Wherever the string "targetPoint" appears in the records, return the line that holds it.

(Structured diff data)
--------------------

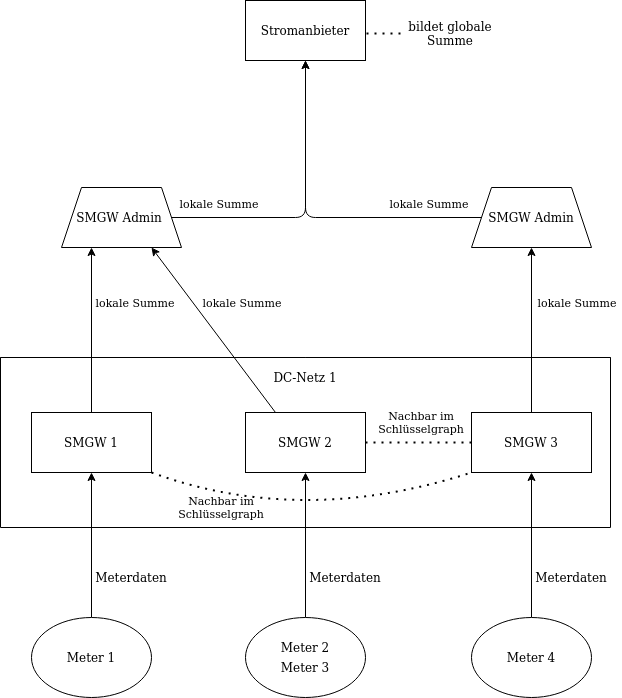
GregorUni/masters-thesis keeps this draw.io diagram as master-thesis/Diagramme/Top-down.png. Above is the earlier version. Source tidied: cells renumbered, new cells last; positions are measured from the earlier drawing's top-left corner, leaving out a move shared by most shapes.
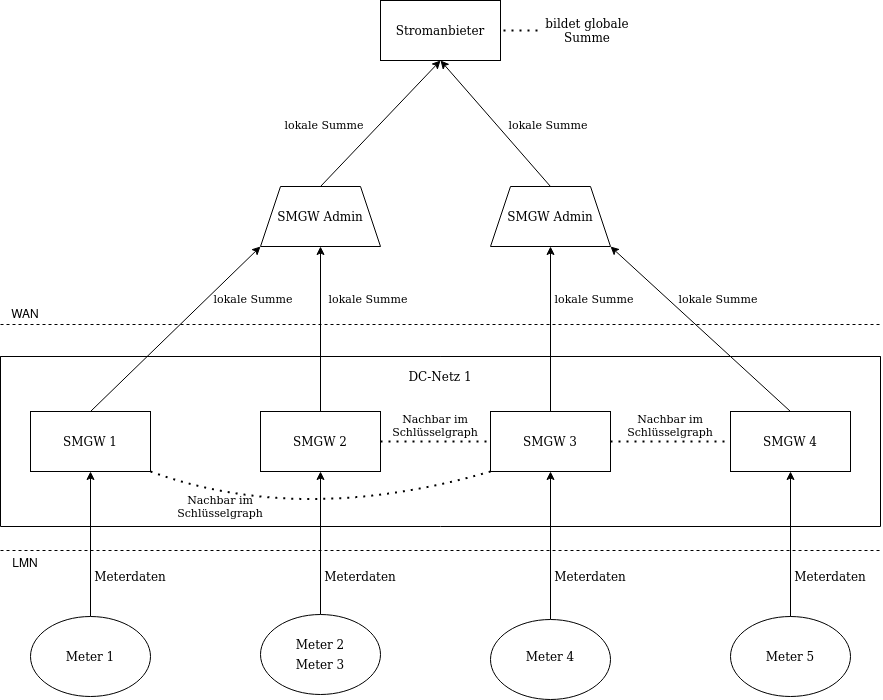
Above is the later version.

Change to the diagram source:
```diff
@@ -2,20 +2,20 @@
   <root>
     <mxCell id="0" />
     <mxCell id="1" parent="0" />
-    <mxCell id="2" style="endArrow=classic;html=1;fontFamily=Verdana;fontSize=11;entryX=0.75;entryY=1;entryDx=0;entryDy=0;exitX=0.25;exitY=0;exitDx=0;exitDy=0;rounded=0;" parent="1" edge="1" source="5" target="26">
+    <mxCell id="2" style="endArrow=classic;html=1;fontFamily=Verdana;fontSize=11;entryX=0.5;entryY=1;entryDx=0;entryDy=0;exitX=0.5;exitY=0;exitDx=0;exitDy=0;rounded=0;" parent="1" edge="1" source="5" target="26">
       <mxGeometry relative="1" as="geometry" />
     </mxCell>
     <mxCell id="3" style="swimlane;startSize=0;fontFamily=Verdana;" parent="1" vertex="1">
-      <mxGeometry y="357" width="610" height="170" as="geometry" />
+      <mxGeometry x="1" y="357" width="880" height="170" as="geometry" />
     </mxCell>
     <mxCell id="4" value="SMGW 1" style="rounded=0;whiteSpace=wrap;html=1;fontFamily=Verdana;" parent="3" vertex="1">
-      <mxGeometry x="31" y="55" width="120" height="60" as="geometry" />
+      <mxGeometry x="30" y="55" width="120" height="60" as="geometry" />
     </mxCell>
     <mxCell id="5" value="SMGW 2" style="rounded=0;whiteSpace=wrap;html=1;fontFamily=Verdana;" parent="3" vertex="1">
-      <mxGeometry x="245" y="55" width="120" height="60" as="geometry" />
+      <mxGeometry x="260" y="55" width="120" height="60" as="geometry" />
     </mxCell>
     <mxCell id="6" value="SMGW 3" style="rounded=0;whiteSpace=wrap;html=1;fontFamily=Verdana;" parent="3" vertex="1">
-      <mxGeometry x="471" y="55" width="120" height="60" as="geometry" />
+      <mxGeometry x="490" y="55" width="120" height="60" as="geometry" />
     </mxCell>
     <mxCell id="7" style="endArrow=none;dashed=1;html=1;dashPattern=1 3;strokeWidth=2;fontFamily=Verdana;exitX=1;exitY=0.5;exitDx=0;exitDy=0;entryX=0;entryY=0.5;entryDx=0;entryDy=0;" parent="3" edge="1" source="5" target="6">
       <mxGeometry relative="1" as="geometry" />
@@ -28,18 +28,25 @@
       </mxGeometry>
     </mxCell>
     <mxCell id="9" value="Nachbar im Schlüsselgraph" style="text;html=1;strokeColor=none;fillColor=none;align=center;verticalAlign=middle;whiteSpace=wrap;rounded=0;fontFamily=Verdana;fontSize=11;" parent="3" vertex="1">
-      <mxGeometry x="381" y="55" width="80" height="20" as="geometry" />
+      <mxGeometry x="395" y="59" width="80" height="20" as="geometry" />
     </mxCell>
     <mxCell id="10" value="DC-Netz 1" style="text;html=1;strokeColor=none;fillColor=none;align=center;verticalAlign=middle;whiteSpace=wrap;rounded=0;fontFamily=Verdana;" parent="3" vertex="1">
-      <mxGeometry x="268" y="10" width="74" height="20" as="geometry" />
+      <mxGeometry x="403" y="10" width="74" height="20" as="geometry" />
     </mxCell>
+    <mxCell id="41" value="SMGW 4" style="rounded=0;whiteSpace=wrap;html=1;fontFamily=Verdana;" parent="3" vertex="1">
+      <mxGeometry x="730" y="55" width="120" height="60" as="geometry" />
+    </mxCell>
+    <mxCell id="42" style="endArrow=none;dashed=1;html=1;dashPattern=1 3;strokeWidth=2;fontFamily=Verdana;entryX=0;entryY=0.5;entryDx=0;entryDy=0;exitX=1;exitY=0.5;exitDx=0;exitDy=0;" parent="3" edge="1" source="6" target="41">
+      <mxGeometry relative="1" as="geometry" />
+    </mxCell>
+    <mxCell id="43" value="Nachbar im Schlüsselgraph" style="text;html=1;strokeColor=none;fillColor=none;align=center;verticalAlign=middle;whiteSpace=wrap;rounded=0;fontFamily=Verdana;fontSize=11;" parent="3" vertex="1">
+      <mxGeometry x="630" y="59" width="80" height="20" as="geometry" />
+    </mxCell>
     <mxCell id="11" style="endArrow=classic;html=1;fontFamily=Verdana;entryX=0.5;entryY=1;entryDx=0;entryDy=0;exitX=0.5;exitY=0;exitDx=0;exitDy=0;" parent="1" edge="1" source="17" target="4">
       <mxGeometry relative="1" as="geometry" />
     </mxCell>
-    <mxCell id="12" style="endArrow=classic;html=1;fontFamily=Verdana;entryX=0.5;entryY=1;entryDx=0;entryDy=0;" parent="1" edge="1" target="5">
-      <mxGeometry relative="1" as="geometry">
-        <mxPoint x="305" y="617" as="sourcePoint" />
-      </mxGeometry>
+    <mxCell id="12" style="endArrow=classic;html=1;fontFamily=Verdana;entryX=0.5;entryY=1;entryDx=0;entryDy=0;exitX=0.5;exitY=0;exitDx=0;exitDy=0;" parent="1" edge="1" source="18" target="5">
+      <mxGeometry relative="1" as="geometry" />
     </mxCell>
     <mxCell id="13" style="endArrow=classic;html=1;fontFamily=Verdana;entryX=0.5;entryY=1;entryDx=0;entryDy=0;exitX=0.5;exitY=0;exitDx=0;exitDy=0;" parent="1" edge="1" source="19" target="6">
       <mxGeometry relative="1" as="geometry" />
@@ -48,93 +55,121 @@
       <mxGeometry x="81" y="567" width="100" height="20" as="geometry" />
     </mxCell>
     <mxCell id="15" value="Meterdaten" style="text;html=1;strokeColor=none;fillColor=none;align=center;verticalAlign=middle;whiteSpace=wrap;rounded=0;fontFamily=Verdana;" parent="1" vertex="1">
-      <mxGeometry x="295" y="567" width="100" height="20" as="geometry" />
+      <mxGeometry x="311" y="567" width="100" height="20" as="geometry" />
     </mxCell>
     <mxCell id="16" value="Meterdaten" style="text;html=1;strokeColor=none;fillColor=none;align=center;verticalAlign=middle;whiteSpace=wrap;rounded=0;fontFamily=Verdana;" parent="1" vertex="1">
-      <mxGeometry x="521" y="567" width="100" height="20" as="geometry" />
+      <mxGeometry x="541" y="567" width="100" height="20" as="geometry" />
     </mxCell>
     <mxCell id="17" style="ellipse;whiteSpace=wrap;html=1;fontFamily=Verdana;" parent="1" vertex="1">
       <mxGeometry x="31" y="617" width="120" height="80" as="geometry" />
     </mxCell>
     <mxCell id="18" style="ellipse;whiteSpace=wrap;html=1;fontFamily=Verdana;" parent="1" vertex="1">
-      <mxGeometry x="245" y="617" width="120" height="80" as="geometry" />
+      <mxGeometry x="261" y="615" width="120" height="80" as="geometry" />
     </mxCell>
     <mxCell id="19" style="ellipse;whiteSpace=wrap;html=1;fontFamily=Verdana;" parent="1" vertex="1">
-      <mxGeometry x="471" y="617" width="120" height="80" as="geometry" />
+      <mxGeometry x="491" y="620" width="120" height="80" as="geometry" />
     </mxCell>
     <mxCell id="20" value="Meter 2" style="text;html=1;strokeColor=none;fillColor=none;align=center;verticalAlign=middle;whiteSpace=wrap;rounded=0;fontFamily=Verdana;" parent="1" vertex="1">
-      <mxGeometry x="270" y="637" width="70" height="20" as="geometry" />
+      <mxGeometry x="286" y="635" width="70" height="20" as="geometry" />
     </mxCell>
     <mxCell id="21" value="Meter 1" style="text;html=1;strokeColor=none;fillColor=none;align=center;verticalAlign=middle;whiteSpace=wrap;rounded=0;fontFamily=Verdana;" parent="1" vertex="1">
       <mxGeometry x="61" y="647" width="60" height="20" as="geometry" />
     </mxCell>
     <mxCell id="22" value="Meter 3" style="text;html=1;strokeColor=none;fillColor=none;align=center;verticalAlign=middle;whiteSpace=wrap;rounded=0;fontFamily=Verdana;" parent="1" vertex="1">
-      <mxGeometry x="275" y="657" width="60" height="20" as="geometry" />
+      <mxGeometry x="291" y="655" width="60" height="20" as="geometry" />
     </mxCell>
     <mxCell id="23" value="Meter 4" style="text;html=1;strokeColor=none;fillColor=none;align=center;verticalAlign=middle;whiteSpace=wrap;rounded=0;fontFamily=Verdana;" parent="1" vertex="1">
-      <mxGeometry x="501" y="647" width="60" height="20" as="geometry" />
+      <mxGeometry x="521" y="647" width="60" height="20" as="geometry" />
     </mxCell>
     <mxCell id="24" value="Nachbar im Schlüsselgraph" style="text;html=1;strokeColor=none;fillColor=none;align=center;verticalAlign=middle;whiteSpace=wrap;rounded=0;fontFamily=Verdana;fontSize=11;" parent="1" vertex="1">
       <mxGeometry x="181" y="497" width="80" height="20" as="geometry" />
     </mxCell>
-    <mxCell id="25" style="endArrow=classic;html=1;fontFamily=Verdana;fontSize=11;exitX=0.5;exitY=0;exitDx=0;exitDy=0;entryX=0.25;entryY=1;entryDx=0;entryDy=0;" parent="1" edge="1" source="4" target="26">
+    <mxCell id="25" style="endArrow=classic;html=1;fontFamily=Verdana;fontSize=11;exitX=0.5;exitY=0;exitDx=0;exitDy=0;entryX=0;entryY=1;entryDx=0;entryDy=0;" parent="1" edge="1" source="4" target="26">
       <mxGeometry relative="1" as="geometry" />
     </mxCell>
     <mxCell id="26" style="shape=trapezoid;perimeter=trapezoidPerimeter;whiteSpace=wrap;html=1;fixedSize=1;fontFamily=Verdana;fontSize=11;" parent="1" vertex="1">
-      <mxGeometry x="61" y="187" width="120" height="60" as="geometry" />
+      <mxGeometry x="261" y="187" width="120" height="60" as="geometry" />
     </mxCell>
     <mxCell id="27" value="lokale Summe" style="text;html=1;strokeColor=none;fillColor=none;align=center;verticalAlign=middle;whiteSpace=wrap;rounded=0;fontFamily=Verdana;fontSize=11;" parent="1" vertex="1">
-      <mxGeometry x="93" y="292" width="84" height="20" as="geometry" />
+      <mxGeometry x="212" y="289" width="84" height="20" as="geometry" />
     </mxCell>
     <mxCell id="28" value="lokale Summe" style="text;html=1;strokeColor=none;fillColor=none;align=center;verticalAlign=middle;whiteSpace=wrap;rounded=0;fontFamily=Verdana;fontSize=11;" parent="1" vertex="1">
-      <mxGeometry x="200" y="292" width="84" height="20" as="geometry" />
+      <mxGeometry x="327" y="289" width="84" height="20" as="geometry" />
     </mxCell>
     <mxCell id="29" style="shape=trapezoid;perimeter=trapezoidPerimeter;whiteSpace=wrap;html=1;fixedSize=1;fontFamily=Verdana;fontSize=11;" parent="1" vertex="1">
-      <mxGeometry x="471" y="187" width="120" height="60" as="geometry" />
+      <mxGeometry x="491" y="187" width="120" height="60" as="geometry" />
     </mxCell>
     <mxCell id="30" value="&lt;font style=&quot;font-size: 12px;&quot;&gt;SMGW Admin&lt;/font&gt;" style="text;html=1;strokeColor=none;fillColor=none;align=center;verticalAlign=middle;whiteSpace=wrap;rounded=0;fontFamily=Verdana;fontSize=12;" parent="1" vertex="1">
-      <mxGeometry x="485.2" y="207" width="91.5" height="20" as="geometry" />
+      <mxGeometry x="505.2" y="207" width="91.5" height="20" as="geometry" />
     </mxCell>
     <mxCell id="31" style="endArrow=classic;html=1;fontFamily=Verdana;fontSize=11;entryX=0.5;entryY=1;entryDx=0;entryDy=0;exitX=0.5;exitY=0;exitDx=0;exitDy=0;" parent="1" edge="1" source="6" target="29">
       <mxGeometry relative="1" as="geometry" />
     </mxCell>
     <mxCell id="32" value="lokale Summe" style="text;html=1;strokeColor=none;fillColor=none;align=center;verticalAlign=middle;whiteSpace=wrap;rounded=0;fontFamily=Verdana;fontSize=11;" parent="1" vertex="1">
-      <mxGeometry x="535" y="292" width="84" height="20" as="geometry" />
+      <mxGeometry x="553" y="289" width="84" height="20" as="geometry" />
     </mxCell>
     <mxCell id="33" value="&lt;font style=&quot;font-size: 12px&quot;&gt;Stromanbieter&lt;/font&gt;" style="rounded=0;whiteSpace=wrap;html=1;fontFamily=Verdana;fontSize=11;" parent="1" vertex="1">
-      <mxGeometry x="245" width="120" height="60" as="geometry" />
+      <mxGeometry x="381" y="1" width="120" height="60" as="geometry" />
     </mxCell>
-    <mxCell id="34" style="endArrow=classic;html=1;fontFamily=Verdana;fontSize=11;entryX=0.5;entryY=1;entryDx=0;entryDy=0;exitX=1;exitY=0.5;exitDx=0;exitDy=0;" parent="1" edge="1" source="26" target="33">
-      <mxGeometry relative="1" as="geometry">
-        <Array as="points">
-          <mxPoint x="305" y="217" />
-        </Array>
-      </mxGeometry>
-    </mxCell>
-    <mxCell id="35" style="endArrow=classic;html=1;fontFamily=Verdana;fontSize=11;entryX=0.5;entryY=1;entryDx=0;entryDy=0;exitX=0;exitY=0.5;exitDx=0;exitDy=0;" parent="1" edge="1" source="29" target="33">
-      <mxGeometry relative="1" as="geometry">
-        <Array as="points">
-          <mxPoint x="305" y="217" />
-        </Array>
-      </mxGeometry>
+    <mxCell id="35" style="endArrow=classic;html=1;fontFamily=Verdana;fontSize=11;entryX=0.5;entryY=1;entryDx=0;entryDy=0;exitX=0.5;exitY=0;exitDx=0;exitDy=0;" parent="1" edge="1" source="29" target="33">
+      <mxGeometry relative="1" as="geometry" />
     </mxCell>
     <mxCell id="36" value="lokale Summe" style="text;html=1;strokeColor=none;fillColor=none;align=center;verticalAlign=middle;whiteSpace=wrap;rounded=0;fontFamily=Verdana;fontSize=11;" parent="1" vertex="1">
-      <mxGeometry x="177" y="193" width="84" height="20" as="geometry" />
+      <mxGeometry x="282.8" y="115" width="84" height="20" as="geometry" />
     </mxCell>
     <mxCell id="37" value="lokale Summe" style="text;html=1;strokeColor=none;fillColor=none;align=center;verticalAlign=middle;whiteSpace=wrap;rounded=0;fontFamily=Verdana;fontSize=11;" parent="1" vertex="1">
-      <mxGeometry x="387" y="193" width="84" height="20" as="geometry" />
+      <mxGeometry x="507" y="115" width="84" height="20" as="geometry" />
     </mxCell>
     <mxCell id="38" value="&lt;font style=&quot;font-size: 12px;&quot;&gt;SMGW Admin&lt;/font&gt;" style="text;html=1;strokeColor=none;fillColor=none;align=center;verticalAlign=middle;whiteSpace=wrap;rounded=0;fontFamily=Verdana;fontSize=12;" parent="1" vertex="1">
-      <mxGeometry x="73" y="207" width="91.5" height="20" as="geometry" />
+      <mxGeometry x="275.2" y="207" width="91.5" height="20" as="geometry" />
     </mxCell>
     <mxCell id="39" style="endArrow=none;dashed=1;html=1;dashPattern=1 3;strokeWidth=2;fontFamily=Verdana;fontSize=12;" parent="1" edge="1">
       <mxGeometry relative="1" as="geometry">
-        <mxPoint x="366" y="33" as="sourcePoint" />
-        <mxPoint x="406" y="33" as="targetPoint" />
+        <mxPoint x="504" y="31" as="sourcePoint" />
+        <mxPoint x="544" y="31" as="targetPoint" />
       </mxGeometry>
     </mxCell>
     <mxCell id="40" value="bildet globale Summe" style="text;html=1;strokeColor=none;fillColor=none;align=center;verticalAlign=middle;whiteSpace=wrap;rounded=0;fontFamily=Verdana;fontSize=12;" parent="1" vertex="1">
-      <mxGeometry x="401" y="23" width="98" height="20" as="geometry" />
+      <mxGeometry x="539" y="21" width="98" height="20" as="geometry" />
     </mxCell>
+    <mxCell id="44" style="endArrow=none;html=1;dashed=1;" parent="1" edge="1">
+      <mxGeometry relative="1" as="geometry">
+        <mxPoint x="1" y="551" as="sourcePoint" />
+        <mxPoint x="882" y="551" as="targetPoint" />
+      </mxGeometry>
+    </mxCell>
+    <mxCell id="45" value="LMN" style="text;html=1;strokeColor=none;fillColor=none;align=center;verticalAlign=middle;whiteSpace=wrap;rounded=0;" parent="1" vertex="1">
+      <mxGeometry x="6" y="552" width="40" height="20" as="geometry" />
+    </mxCell>
+    <mxCell id="46" style="endArrow=none;html=1;dashed=1;" parent="1" edge="1">
+      <mxGeometry relative="1" as="geometry">
+        <mxPoint x="1" y="325" as="sourcePoint" />
+        <mxPoint x="882" y="325" as="targetPoint" />
+      </mxGeometry>
+    </mxCell>
+    <mxCell id="47" value="WAN" style="text;html=1;strokeColor=none;fillColor=none;align=center;verticalAlign=middle;whiteSpace=wrap;rounded=0;" parent="1" vertex="1">
+      <mxGeometry x="6" y="303" width="40" height="20" as="geometry" />
+    </mxCell>
+    <mxCell id="48" style="ellipse;whiteSpace=wrap;html=1;fontFamily=Verdana;" parent="1" vertex="1">
+      <mxGeometry x="731" y="617" width="120" height="80" as="geometry" />
+    </mxCell>
+    <mxCell id="49" value="Meter 5" style="text;html=1;strokeColor=none;fillColor=none;align=center;verticalAlign=middle;whiteSpace=wrap;rounded=0;fontFamily=Verdana;" parent="1" vertex="1">
+      <mxGeometry x="761" y="647" width="60" height="20" as="geometry" />
+    </mxCell>
+    <mxCell id="50" style="endArrow=classic;html=1;fontFamily=Verdana;entryX=0.5;entryY=1;entryDx=0;entryDy=0;exitX=0.5;exitY=0;exitDx=0;exitDy=0;" parent="1" edge="1" source="48" target="41">
+      <mxGeometry relative="1" as="geometry" />
+    </mxCell>
+    <mxCell id="51" value="Meterdaten" style="text;html=1;strokeColor=none;fillColor=none;align=center;verticalAlign=middle;whiteSpace=wrap;rounded=0;fontFamily=Verdana;" parent="1" vertex="1">
+      <mxGeometry x="781" y="567" width="100" height="20" as="geometry" />
+    </mxCell>
+    <mxCell id="34" style="endArrow=classic;html=1;entryX=0.5;entryY=1;entryDx=0;entryDy=0;exitX=0.5;exitY=0;exitDx=0;exitDy=0;rounded=0;" parent="1" edge="1" source="26" target="33">
+      <mxGeometry relative="1" as="geometry" />
+    </mxCell>
+    <mxCell id="52" style="endArrow=classic;html=1;entryX=1;entryY=1;entryDx=0;entryDy=0;exitX=0.5;exitY=0;exitDx=0;exitDy=0;" parent="1" edge="1" source="41" target="29">
+      <mxGeometry relative="1" as="geometry" />
+    </mxCell>
+    <mxCell id="53" value="lokale Summe" style="text;html=1;strokeColor=none;fillColor=none;align=center;verticalAlign=middle;whiteSpace=wrap;rounded=0;fontFamily=Verdana;fontSize=11;" parent="1" vertex="1">
+      <mxGeometry x="677" y="289" width="84" height="20" as="geometry" />
+    </mxCell>
   </root>
 </mxGraphModel>
```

--------------------

▸ ANSWER AREA:
-        <mxPoint x="406" y="33" as="targetPoint" />
+        <mxPoint x="544" y="31" as="targetPoint" />
+        <mxPoint x="882" y="551" as="targetPoint" />
+        <mxPoint x="882" y="325" as="targetPoint" />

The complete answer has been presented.